Asthma Home Visit Protocols

The Asthma Alliance of Indianapolis has provided home visits since 2004.  Recently we received grant funding from EPA Region 5.  AAI will be initiating an incentive program for our home visits.  We have vacuums, door mats, buckets, rags, detergent, etc.  Would anyone be willing to share information if you already have a program in place? 


We are working with the Philadelphia Dept of Health on a "Healthy Homes Initiative."  This will involve home visits during which environmental triggers for asthma(mold etc..) will be identified and hopefully addressed.

    We hope to collect baseline data on levels of asthma control prior to the intervention and then assess any changes post intervention.  To those groups that have done these kinds of programs and studies before, any suggestions on what questions we should ask and what outcomes we should measure? 

      Also any advice on dealing with IRB issues would be welcome!

      Thanks in advance for you input.

                    Jerry Goldstein, M.D.

                    St. Christopher's Hospital for Children

For many years our Clean Air for Kids program in Pierce County, WA collected self-reported data from families regarding missed work/school days, change in ER/Urgent care visits, Quality of Life and behavior change.  We saw consistent positive results with these outcomes.  Currently we use the standardized Asthma Control Test at time of visit and again 6-8 weeks post visit.  We are looking at changes in ACT score and hoping for consistent improved scores.  The Asthma Control Test is nice because it is the same one that our local children's hospital uses and families can then compare there scores with that as well.  Healthcare providers are also familiar with it and information with the child's ACT score at time of visit is sent to their primary care provider.

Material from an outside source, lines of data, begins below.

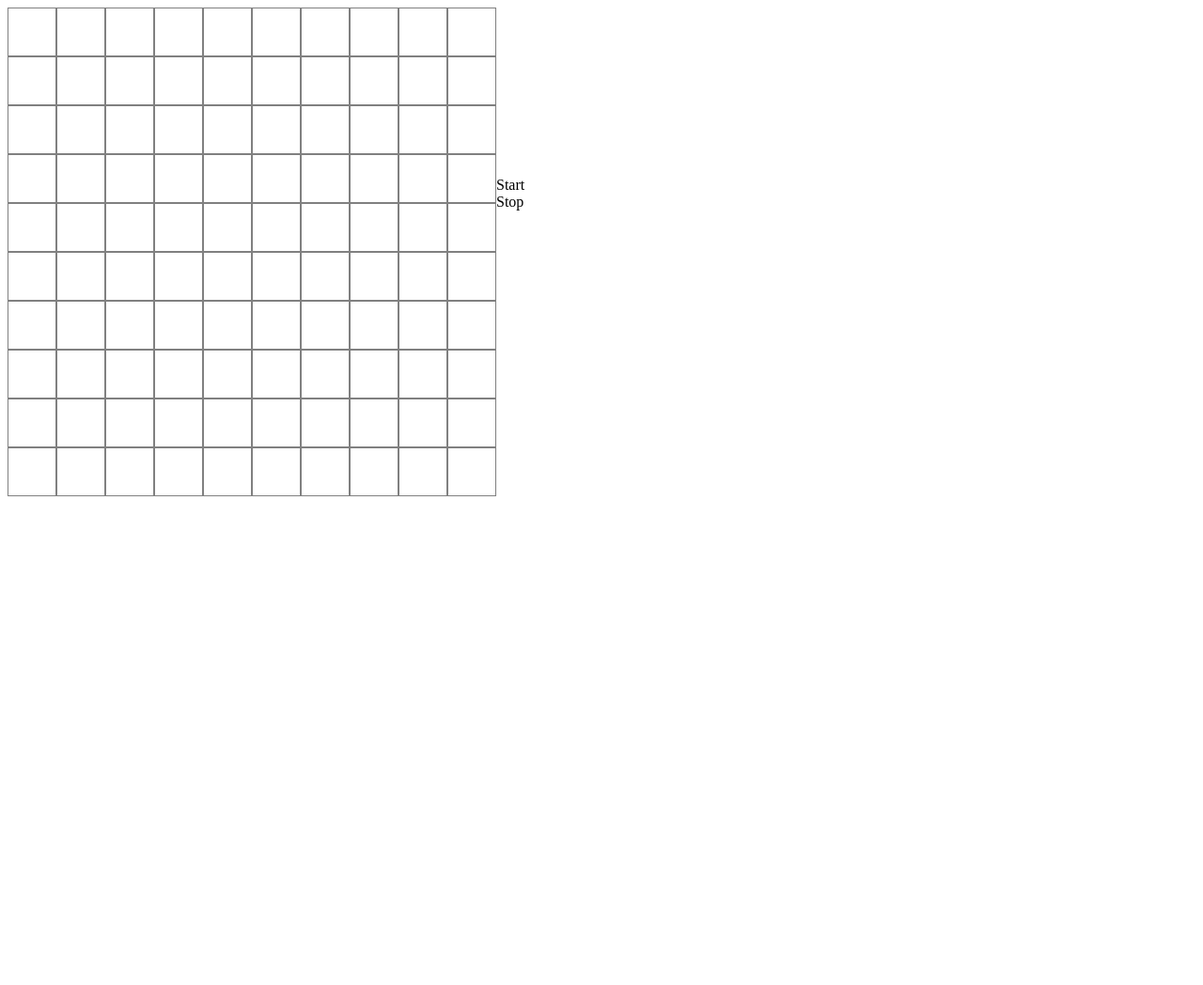
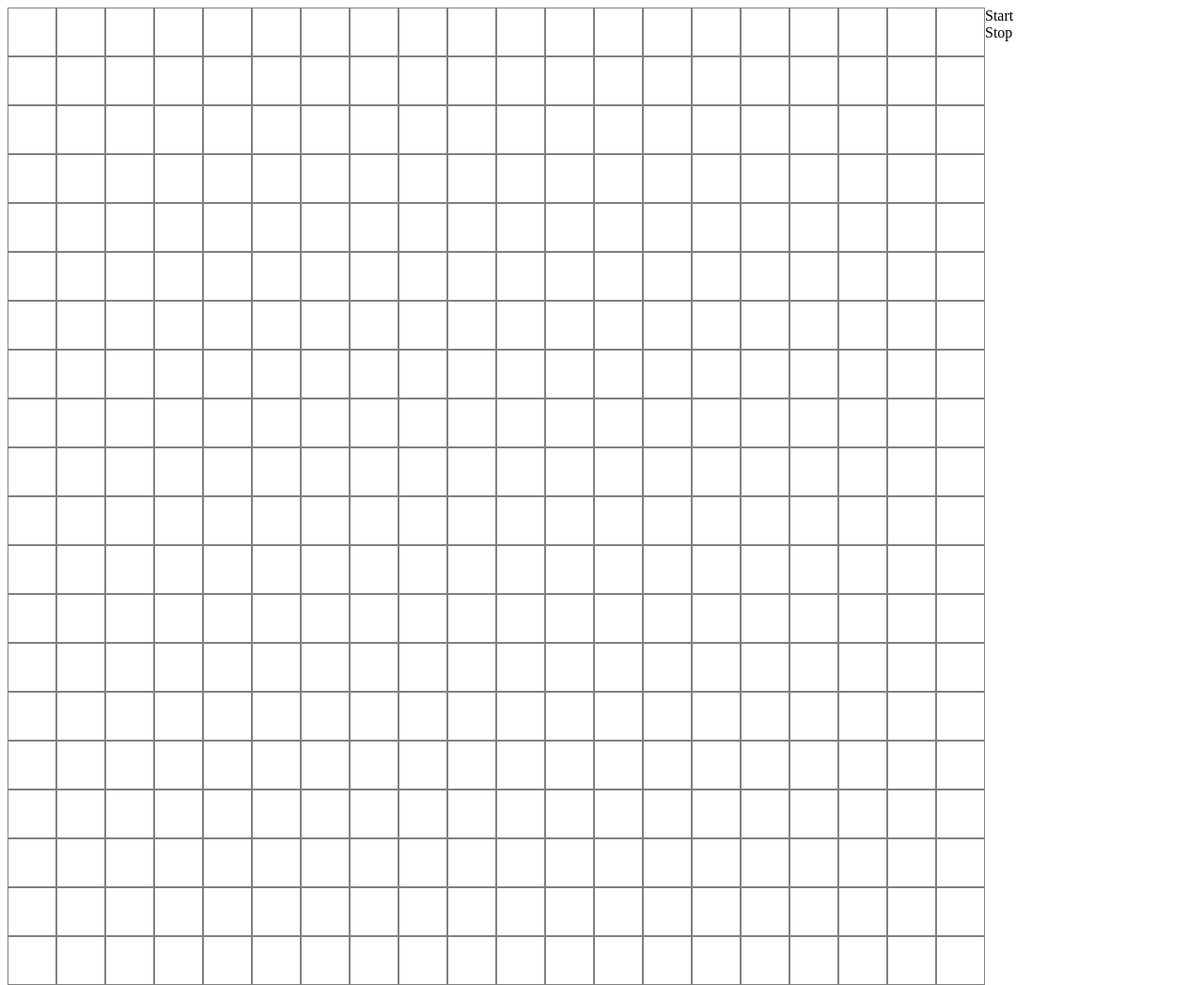
Before and after one commit to erlikh/angular_life, a plain HTML site: page index.html in a window 1280 px wide. Shown: the whole page at 94% size. Before the commit the page ends 800 px from the top, so only its background shows below. Drawn offline with Linux system fonts and the light colour scheme.

Commit message:
Add flexible table mockup

```diff
--- a/life.css
+++ b/life.css
@@ -11,5 +11,5 @@
 }
 
 .matrix {
-  width: 520px;
+  float: left;
 }
--- a/life.js
+++ b/life.js
@@ -21,7 +21,7 @@ angular.module("life", [])
         "</div>",
       link: function(){},
       controller: function($scope){
-        var stopped=true, size=10; //TODO: Remove size variable.
+        var stopped=true, size=20; //TODO: Remove size variable.
 
         var get_active_neighbors = function(matrix, index){
           var elem_row = index[0],
```
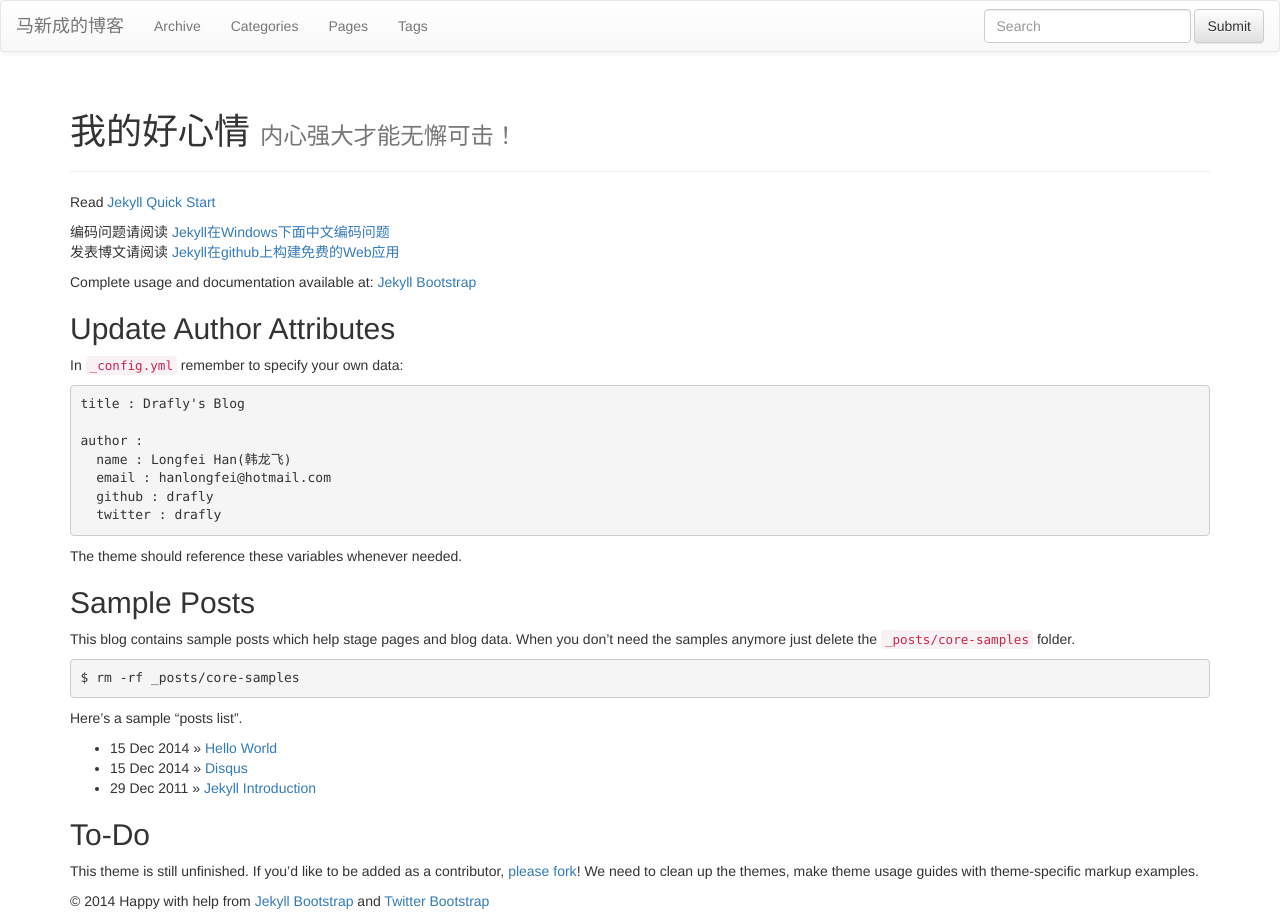
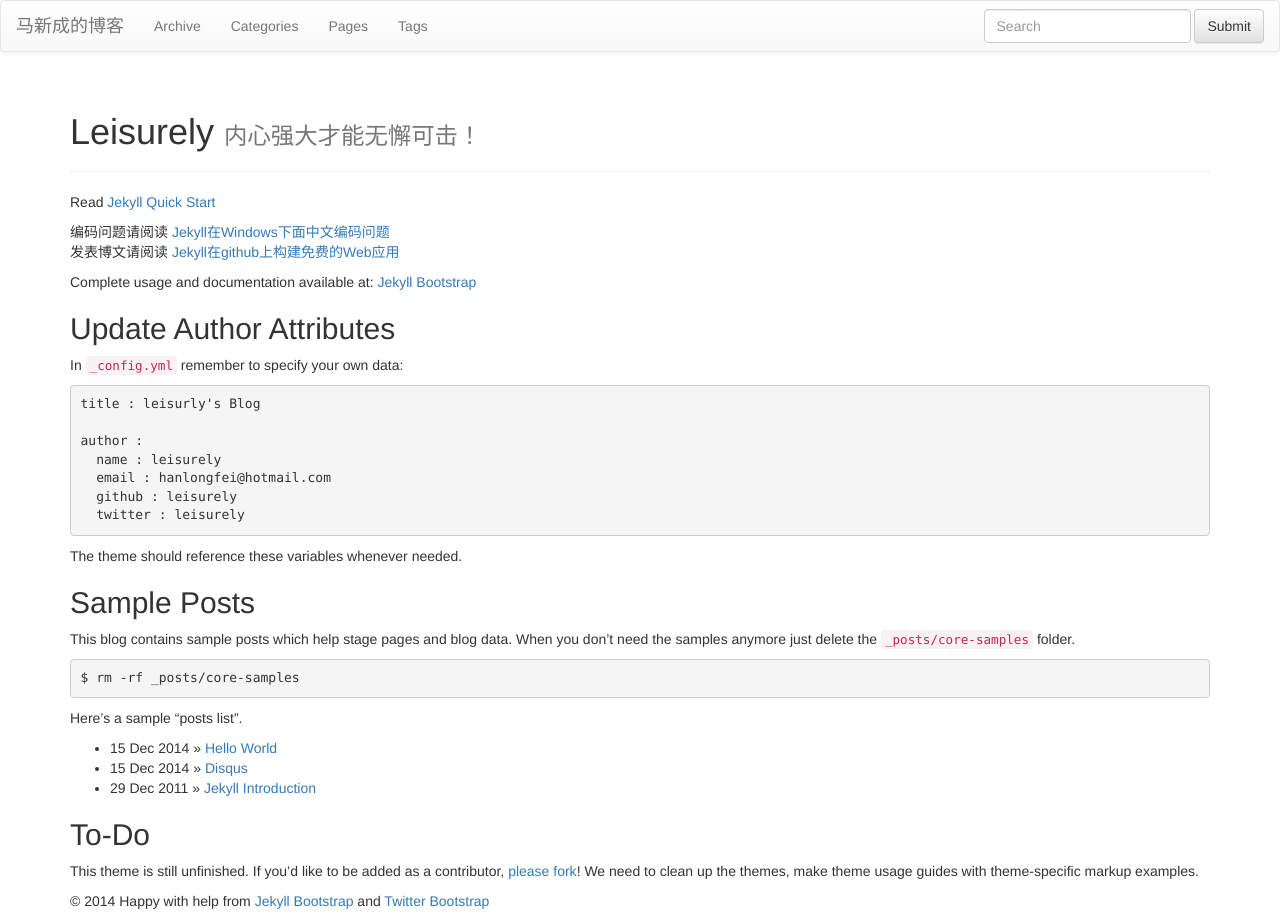
Before and after one commit to leisurely/leisurely.github.io, a Jekyll site: the page built from index.md, in a window 1280 px wide. Built offline with Jekyll 4.4.1, drawn with Linux system fonts in a browser that asks for light colours; nearby versions of some CDN libraries; library files that are not in the unit come from our copies.

Commit message:
修改文章内容

```diff
--- a/index.md
+++ b/index.md
@@ -1,6 +1,6 @@
 ---
 layout: page
-title: 我的好心情
+title: Leisurely
 tagline: 内心强大才能无懈可击！
 ---
 {% include JB/setup %}
@@ -17,13 +17,13 @@ Complete usage and documentation available at: [Jekyll Bootstrap](http://jekyllb
 
 In `_config.yml` remember to specify your own data:
 
-    title : Drafly's Blog
+    title : leisurly's Blog
 
     author :
-      name : Longfei Han(韩龙飞)
+      name : leisurely
       email : hanlongfei@hotmail.com
-      github : drafly
-      twitter : drafly
+      github : leisurely
+      twitter : leisurely
 
 The theme should reference these variables whenever needed.
 
```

Happy to provide more details- Judy Olsen, EHS and AE-C


The Healthy Neighborhoods Programs of NYS are very proactive regarding in-home asthma outreach.  The 10 programs provide in-home environmental inspections that assist residents in identifying many  risk situations including fire safety,  carbon monoxide poisoning, smoking cessation, air quality and much more.

We take note of how many asthmatics are in a home and ask questions regarding the home environment (mice, rats, roaches, mold, pets, sleep in room with pets?) and we ask about the asthmatic's recent history of attacks in the last three months, dr. visits in that time period due to asthma, hospitalizations, ER visits, days of school or work missed and family days of school/work missed in that time period.  We ask about whether or not the astmatic is a smoker or lives with a smoker who smokes in the home.  Questions are asked about whether or not the asthmatic has a physician and healh insurance.  Does this person have: quick relief meds, a controller med, how many times used last week, is ashtma controlled?, use a peak flow meter? has a written plan?, knows early warning signs of attack, knows triggers, knows how to reduce triggers, etc.

Our Niagara County program provides asthmatics with dust mite barrier bedding that we receive from one of our community partners.

This program has been successful in reducing asthma attacks.  The 10 HNPs in NYS just received the EPA National Leadership Award in Asthma Management for 2011.  When revisits are done 1 year and 2 years later, the numbers of attacks, ER & hospital visits, and days missed are less and most of the asthmatics by then have a doctor, a plan and controller meds.  It is very encouraging.

Feel free to contact me for more information.

Theresa M. McCabe, (

Supervisor & Public Health Educator

Niagara County DOH, Healthy Neighborhoods Program

Pardon my somewhat late interjection, but I'm really quite intrigued at
this home visit initiative. What may I ask is all of this anyway? Does
the asthma alliance of Indianapolis come to your home to clean
designated areas or do they examine allergen prone areas? Regardless of
what the answer is, I think it's a phenomenal idea. I haven't yet heard
of such an evaluation program, so I would certainly like to see if my
county can implement one. I don't entirely know the logistics or details
of how one gets asthma, but I would think asthma would be detrimental
to ANYONE -- especially if they have or develop a lung related issue
like lung cancer or emphysema. It's dangerous! The more issues that can
be avoided, the better! Would anyone happen to know if iu health has
such a program and if they would be able to provide advice to
asthmatics. Thanks so much! :)

Dr. Goldstein:  Partners for Asthma Action, here in Minneapolis/St. Paul, has over six years of experience with asthma-related home-based environmental assessments and modifications.  We have collected a wealth of evaluation data, including parent reported school absenteeism, health care utilization, symptom burden, prednisone use, etc.  We have also validated this with actual health plan administrative data.  Just this month we released our findings from the health plan adminstrative data and return on investment.  We would be happy to share our evaluation tools, lessons learned, and experiences with IRBs.  We have gone through four IRBs for this type of project, we "have it down".  You can reach me at or 651-223-9578.  Best, Jill Heins Nesvold, American Lung Association in Minnesota

Good to read that the community is taking immense care in making note of all the asthma related stuffs . I have just read the article that you have shared here. Good details have been shared here for all of us

snore doc